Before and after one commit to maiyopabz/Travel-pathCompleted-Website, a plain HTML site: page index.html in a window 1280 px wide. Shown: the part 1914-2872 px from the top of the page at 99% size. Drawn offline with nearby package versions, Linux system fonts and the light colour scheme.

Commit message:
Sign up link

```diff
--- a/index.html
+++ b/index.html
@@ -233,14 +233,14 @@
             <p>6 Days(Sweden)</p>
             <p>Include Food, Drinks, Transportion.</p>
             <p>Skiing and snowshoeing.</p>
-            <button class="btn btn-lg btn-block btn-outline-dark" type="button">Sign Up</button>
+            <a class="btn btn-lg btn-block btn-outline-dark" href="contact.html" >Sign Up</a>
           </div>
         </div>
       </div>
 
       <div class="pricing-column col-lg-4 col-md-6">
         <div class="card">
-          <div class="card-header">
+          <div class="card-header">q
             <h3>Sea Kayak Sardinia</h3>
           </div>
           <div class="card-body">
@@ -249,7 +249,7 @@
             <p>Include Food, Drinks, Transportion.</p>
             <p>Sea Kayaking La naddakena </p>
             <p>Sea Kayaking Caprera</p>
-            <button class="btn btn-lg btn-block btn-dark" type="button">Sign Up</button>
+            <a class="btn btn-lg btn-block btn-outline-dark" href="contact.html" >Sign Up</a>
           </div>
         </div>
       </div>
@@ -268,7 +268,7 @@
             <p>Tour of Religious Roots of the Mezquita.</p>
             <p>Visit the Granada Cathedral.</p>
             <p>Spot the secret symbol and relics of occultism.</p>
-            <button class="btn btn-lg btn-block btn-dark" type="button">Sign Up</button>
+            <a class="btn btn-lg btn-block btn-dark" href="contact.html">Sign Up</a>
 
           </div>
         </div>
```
____
What you write must be identical to the material above.

Before and after one commit to maiyopabz/Travel-pathCompleted-Website, a plain HTML site: page index.html in a window 1280 px wide. Shown: the part 1914-2872 px from the top of the page at 99% size. Drawn offline with nearby package versions, Linux system fonts and the light colour scheme.

Commit message:
Sign up link

```diff
--- a/index.html
+++ b/index.html
@@ -233,14 +233,14 @@
             <p>6 Days(Sweden)</p>
             <p>Include Food, Drinks, Transportion.</p>
             <p>Skiing and snowshoeing.</p>
-            <button class="btn btn-lg btn-block btn-outline-dark" type="button">Sign Up</button>
+            <a class="btn btn-lg btn-block btn-outline-dark" href="contact.html" >Sign Up</a>
           </div>
         </div>
       </div>
 
       <div class="pricing-column col-lg-4 col-md-6">
         <div class="card">
-          <div class="card-header">
+          <div class="card-header">q
             <h3>Sea Kayak Sardinia</h3>
           </div>
           <div class="card-body">
@@ -249,7 +249,7 @@
             <p>Include Food, Drinks, Transportion.</p>
             <p>Sea Kayaking La naddakena </p>
             <p>Sea Kayaking Caprera</p>
-            <button class="btn btn-lg btn-block btn-dark" type="button">Sign Up</button>
+            <a class="btn btn-lg btn-block btn-outline-dark" href="contact.html" >Sign Up</a>
           </div>
         </div>
       </div>
@@ -268,7 +268,7 @@
             <p>Tour of Religious Roots of the Mezquita.</p>
             <p>Visit the Granada Cathedral.</p>
             <p>Spot the secret symbol and relics of occultism.</p>
-            <button class="btn btn-lg btn-block btn-dark" type="button">Sign Up</button>
+            <a class="btn btn-lg btn-block btn-dark" href="contact.html">Sign Up</a>
 
           </div>
         </div>
```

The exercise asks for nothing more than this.